_Problem to solve_. Give the count of lines in the entries that include "fillColor", and write nothing besides it.
=== Begin Enclosure ===
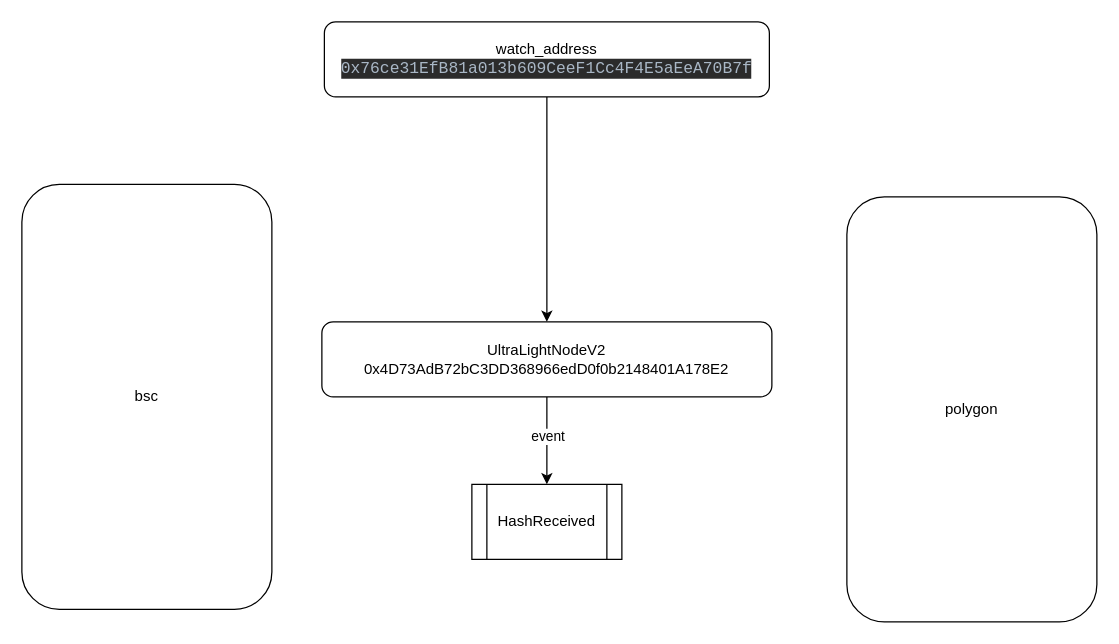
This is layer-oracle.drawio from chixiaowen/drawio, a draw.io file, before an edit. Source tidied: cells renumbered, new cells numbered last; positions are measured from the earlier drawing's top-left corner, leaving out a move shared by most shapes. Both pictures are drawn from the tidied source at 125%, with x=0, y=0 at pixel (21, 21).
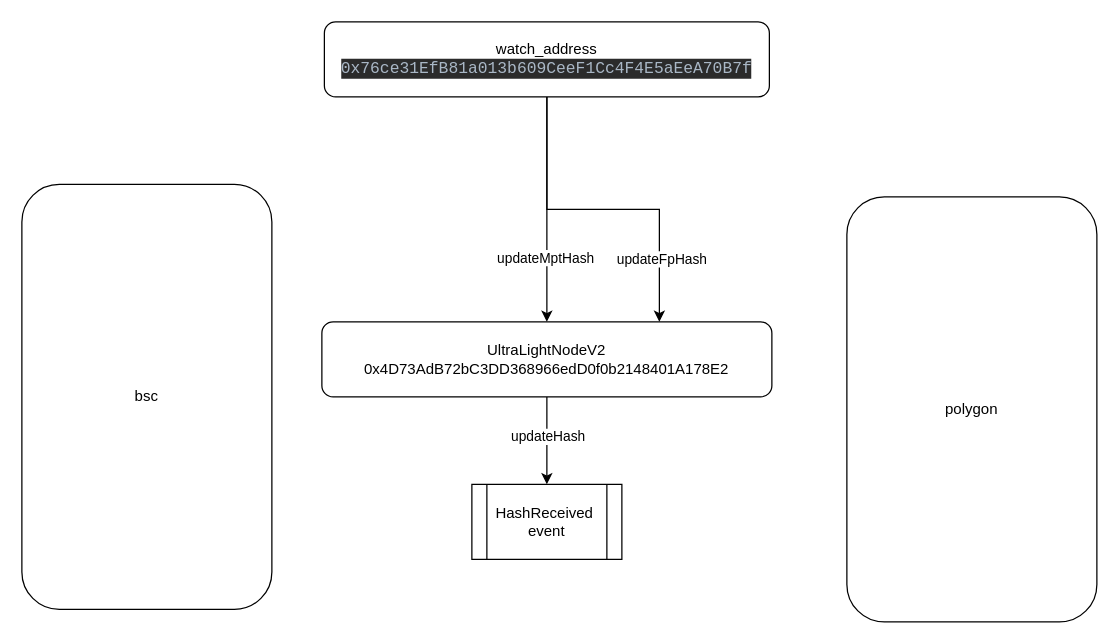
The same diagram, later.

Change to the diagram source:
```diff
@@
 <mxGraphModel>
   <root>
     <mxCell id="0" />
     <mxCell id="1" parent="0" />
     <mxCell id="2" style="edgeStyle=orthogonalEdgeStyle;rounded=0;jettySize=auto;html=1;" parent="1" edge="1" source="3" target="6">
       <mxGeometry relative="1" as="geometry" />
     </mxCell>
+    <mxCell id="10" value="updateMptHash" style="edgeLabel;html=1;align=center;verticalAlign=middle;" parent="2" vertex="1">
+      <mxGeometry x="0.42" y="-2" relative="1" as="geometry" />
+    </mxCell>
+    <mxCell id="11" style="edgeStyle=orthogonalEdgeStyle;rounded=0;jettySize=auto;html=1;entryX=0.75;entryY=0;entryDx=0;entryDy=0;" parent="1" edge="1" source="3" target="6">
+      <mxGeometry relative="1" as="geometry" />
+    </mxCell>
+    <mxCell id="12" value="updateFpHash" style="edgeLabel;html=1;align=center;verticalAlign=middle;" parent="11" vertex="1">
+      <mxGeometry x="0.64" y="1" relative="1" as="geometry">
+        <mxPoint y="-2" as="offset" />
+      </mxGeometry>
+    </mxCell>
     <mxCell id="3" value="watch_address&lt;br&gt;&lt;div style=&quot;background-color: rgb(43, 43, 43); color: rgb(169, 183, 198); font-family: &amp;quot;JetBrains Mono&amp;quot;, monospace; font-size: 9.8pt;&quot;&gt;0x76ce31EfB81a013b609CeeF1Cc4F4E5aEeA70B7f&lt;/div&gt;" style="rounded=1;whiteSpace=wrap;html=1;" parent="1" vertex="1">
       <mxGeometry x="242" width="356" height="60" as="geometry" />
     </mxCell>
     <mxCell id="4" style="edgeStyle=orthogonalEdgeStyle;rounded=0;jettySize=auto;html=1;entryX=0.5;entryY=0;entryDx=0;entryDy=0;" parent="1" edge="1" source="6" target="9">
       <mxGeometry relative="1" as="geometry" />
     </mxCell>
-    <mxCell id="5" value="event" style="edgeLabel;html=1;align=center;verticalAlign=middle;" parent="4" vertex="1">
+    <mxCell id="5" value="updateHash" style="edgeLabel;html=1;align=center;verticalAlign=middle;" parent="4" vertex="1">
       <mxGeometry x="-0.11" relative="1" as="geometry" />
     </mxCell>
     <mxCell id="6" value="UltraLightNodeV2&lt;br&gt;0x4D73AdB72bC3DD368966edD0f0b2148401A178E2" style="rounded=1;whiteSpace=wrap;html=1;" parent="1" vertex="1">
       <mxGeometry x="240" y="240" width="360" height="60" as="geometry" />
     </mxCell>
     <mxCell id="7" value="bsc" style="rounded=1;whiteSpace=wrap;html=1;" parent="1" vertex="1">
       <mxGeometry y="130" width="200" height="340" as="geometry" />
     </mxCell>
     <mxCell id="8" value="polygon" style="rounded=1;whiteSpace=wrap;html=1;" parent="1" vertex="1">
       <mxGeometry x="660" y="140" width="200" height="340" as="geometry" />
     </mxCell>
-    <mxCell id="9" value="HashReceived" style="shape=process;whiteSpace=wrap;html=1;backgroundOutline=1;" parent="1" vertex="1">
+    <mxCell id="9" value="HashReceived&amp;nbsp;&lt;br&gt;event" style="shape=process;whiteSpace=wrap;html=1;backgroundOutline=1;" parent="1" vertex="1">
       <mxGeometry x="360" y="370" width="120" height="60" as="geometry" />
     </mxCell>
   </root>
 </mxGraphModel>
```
=== End Enclosure ===
=== Begin Enclosure ===
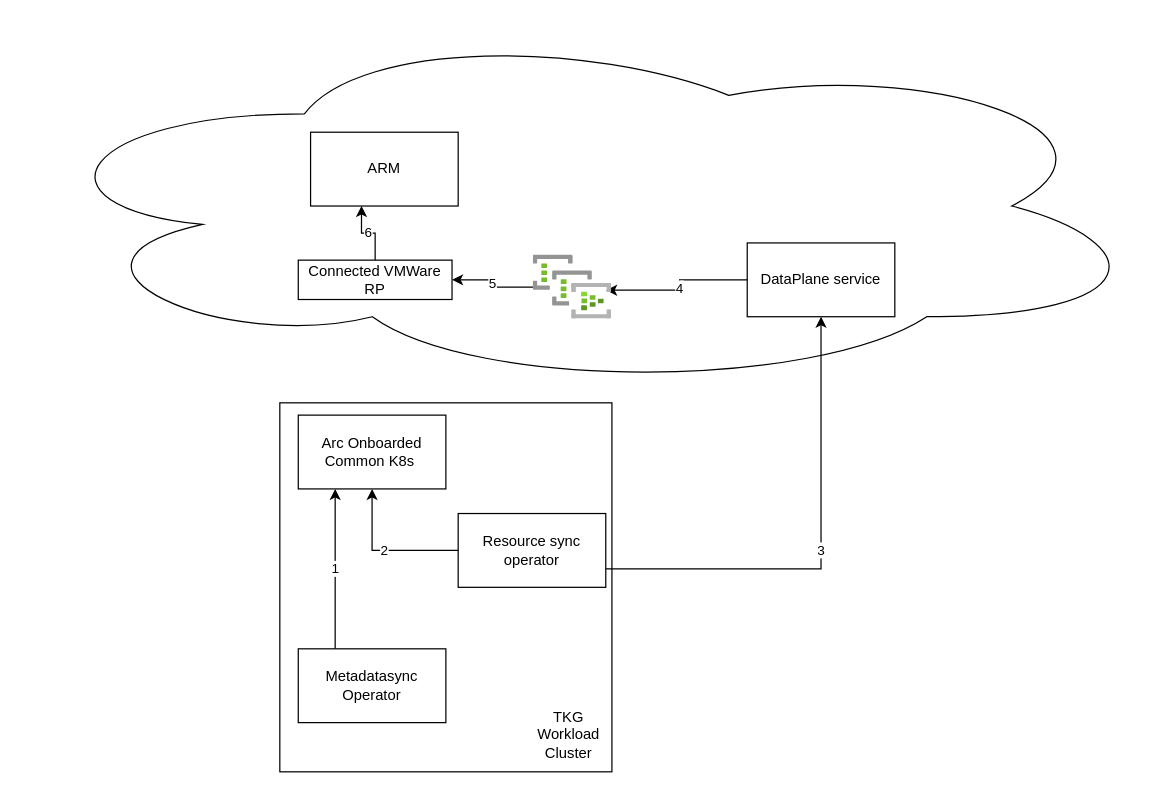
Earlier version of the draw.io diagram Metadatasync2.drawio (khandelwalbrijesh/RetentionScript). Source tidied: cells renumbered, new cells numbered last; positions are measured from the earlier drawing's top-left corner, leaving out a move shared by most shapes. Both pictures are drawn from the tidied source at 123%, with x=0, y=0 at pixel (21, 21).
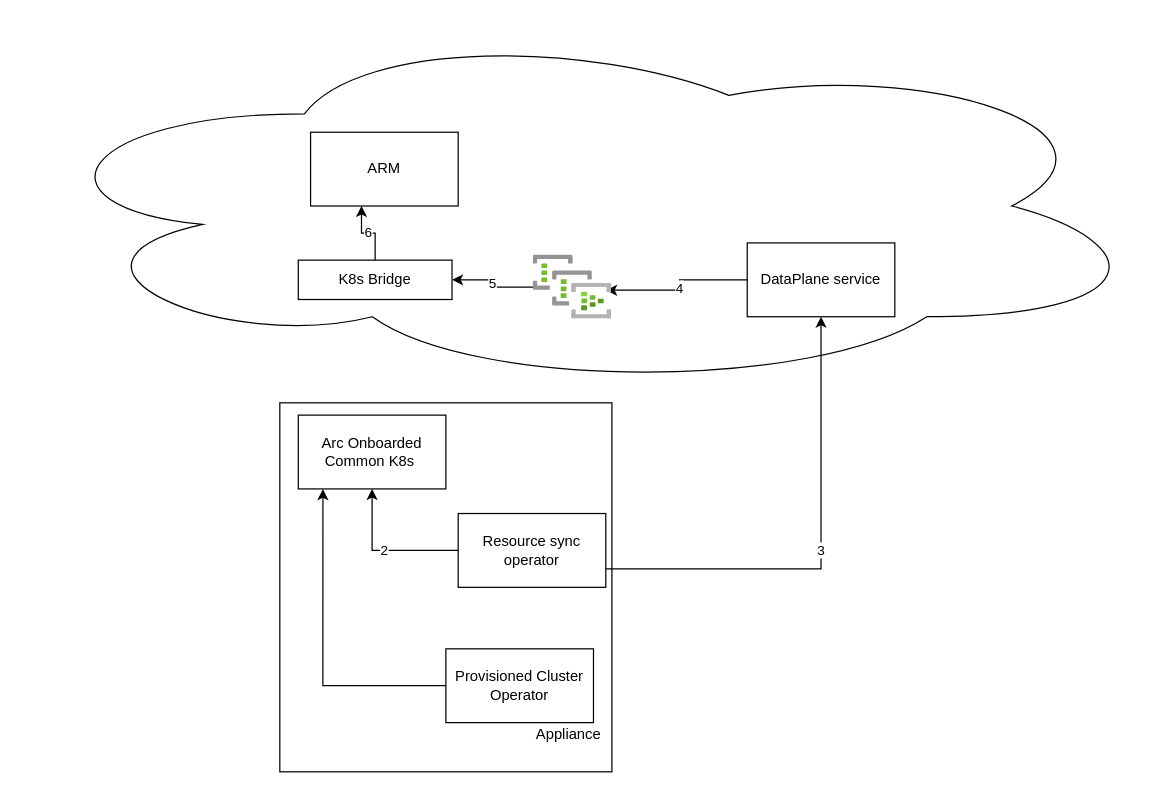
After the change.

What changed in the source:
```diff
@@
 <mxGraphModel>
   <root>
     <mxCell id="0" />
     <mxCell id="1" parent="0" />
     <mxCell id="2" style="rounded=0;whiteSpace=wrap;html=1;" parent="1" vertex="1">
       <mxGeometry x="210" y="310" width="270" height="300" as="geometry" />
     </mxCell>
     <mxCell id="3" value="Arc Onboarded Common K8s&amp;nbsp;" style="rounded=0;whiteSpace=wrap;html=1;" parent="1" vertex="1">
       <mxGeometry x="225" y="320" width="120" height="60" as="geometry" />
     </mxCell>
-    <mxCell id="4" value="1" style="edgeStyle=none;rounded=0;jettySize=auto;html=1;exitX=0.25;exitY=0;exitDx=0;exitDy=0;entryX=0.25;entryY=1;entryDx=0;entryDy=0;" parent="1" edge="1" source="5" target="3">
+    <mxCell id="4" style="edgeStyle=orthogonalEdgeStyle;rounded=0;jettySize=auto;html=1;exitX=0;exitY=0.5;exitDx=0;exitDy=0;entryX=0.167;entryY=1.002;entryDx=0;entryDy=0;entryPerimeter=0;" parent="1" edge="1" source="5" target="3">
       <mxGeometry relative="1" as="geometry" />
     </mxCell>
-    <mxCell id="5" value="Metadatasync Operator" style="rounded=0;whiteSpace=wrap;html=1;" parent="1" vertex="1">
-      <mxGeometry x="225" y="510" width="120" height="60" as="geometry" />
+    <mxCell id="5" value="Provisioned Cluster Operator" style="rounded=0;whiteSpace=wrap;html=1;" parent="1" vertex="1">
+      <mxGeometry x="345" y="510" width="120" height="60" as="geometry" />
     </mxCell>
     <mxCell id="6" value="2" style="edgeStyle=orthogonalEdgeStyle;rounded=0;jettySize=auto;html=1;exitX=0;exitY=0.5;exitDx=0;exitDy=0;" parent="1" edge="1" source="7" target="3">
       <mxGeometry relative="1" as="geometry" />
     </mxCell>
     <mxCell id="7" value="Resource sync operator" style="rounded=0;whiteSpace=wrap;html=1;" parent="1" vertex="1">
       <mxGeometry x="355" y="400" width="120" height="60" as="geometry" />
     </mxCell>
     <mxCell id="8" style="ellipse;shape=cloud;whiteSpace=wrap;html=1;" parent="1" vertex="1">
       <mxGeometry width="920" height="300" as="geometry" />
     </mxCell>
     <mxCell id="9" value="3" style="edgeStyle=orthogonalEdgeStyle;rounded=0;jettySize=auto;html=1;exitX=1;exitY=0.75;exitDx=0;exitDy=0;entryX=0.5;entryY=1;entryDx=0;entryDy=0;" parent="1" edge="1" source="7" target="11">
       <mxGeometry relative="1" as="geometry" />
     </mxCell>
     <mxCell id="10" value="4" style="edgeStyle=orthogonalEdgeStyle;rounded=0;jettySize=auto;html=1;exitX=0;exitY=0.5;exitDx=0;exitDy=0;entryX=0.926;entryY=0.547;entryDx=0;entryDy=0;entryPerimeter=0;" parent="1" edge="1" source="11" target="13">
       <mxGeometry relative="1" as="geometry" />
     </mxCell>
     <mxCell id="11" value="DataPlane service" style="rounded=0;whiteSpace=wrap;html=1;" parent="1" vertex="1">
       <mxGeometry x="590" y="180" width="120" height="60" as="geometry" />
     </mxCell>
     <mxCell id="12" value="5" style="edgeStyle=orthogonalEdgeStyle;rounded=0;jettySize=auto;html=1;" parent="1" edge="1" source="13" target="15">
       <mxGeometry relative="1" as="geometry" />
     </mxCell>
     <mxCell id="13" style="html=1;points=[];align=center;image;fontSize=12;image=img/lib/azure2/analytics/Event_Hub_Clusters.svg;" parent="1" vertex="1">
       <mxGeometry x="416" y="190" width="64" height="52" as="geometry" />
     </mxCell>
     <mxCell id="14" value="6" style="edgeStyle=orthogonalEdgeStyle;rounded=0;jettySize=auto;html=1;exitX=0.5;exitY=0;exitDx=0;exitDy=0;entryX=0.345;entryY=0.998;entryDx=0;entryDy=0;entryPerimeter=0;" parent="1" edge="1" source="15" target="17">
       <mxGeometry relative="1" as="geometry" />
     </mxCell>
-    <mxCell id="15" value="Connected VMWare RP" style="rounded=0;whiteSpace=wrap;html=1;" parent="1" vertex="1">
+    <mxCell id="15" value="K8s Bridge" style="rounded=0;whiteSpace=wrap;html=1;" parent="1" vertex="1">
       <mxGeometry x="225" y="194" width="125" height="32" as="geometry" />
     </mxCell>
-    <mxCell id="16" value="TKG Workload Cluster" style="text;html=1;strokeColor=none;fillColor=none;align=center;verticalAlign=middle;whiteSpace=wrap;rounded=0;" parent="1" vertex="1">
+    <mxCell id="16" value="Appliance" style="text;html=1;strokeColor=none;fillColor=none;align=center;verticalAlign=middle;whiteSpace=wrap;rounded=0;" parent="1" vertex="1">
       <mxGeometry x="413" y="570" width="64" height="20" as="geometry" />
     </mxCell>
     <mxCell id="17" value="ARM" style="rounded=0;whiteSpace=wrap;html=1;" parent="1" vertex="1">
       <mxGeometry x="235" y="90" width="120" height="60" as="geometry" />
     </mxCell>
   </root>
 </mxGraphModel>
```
=== End Enclosure ===
_Response area_. 2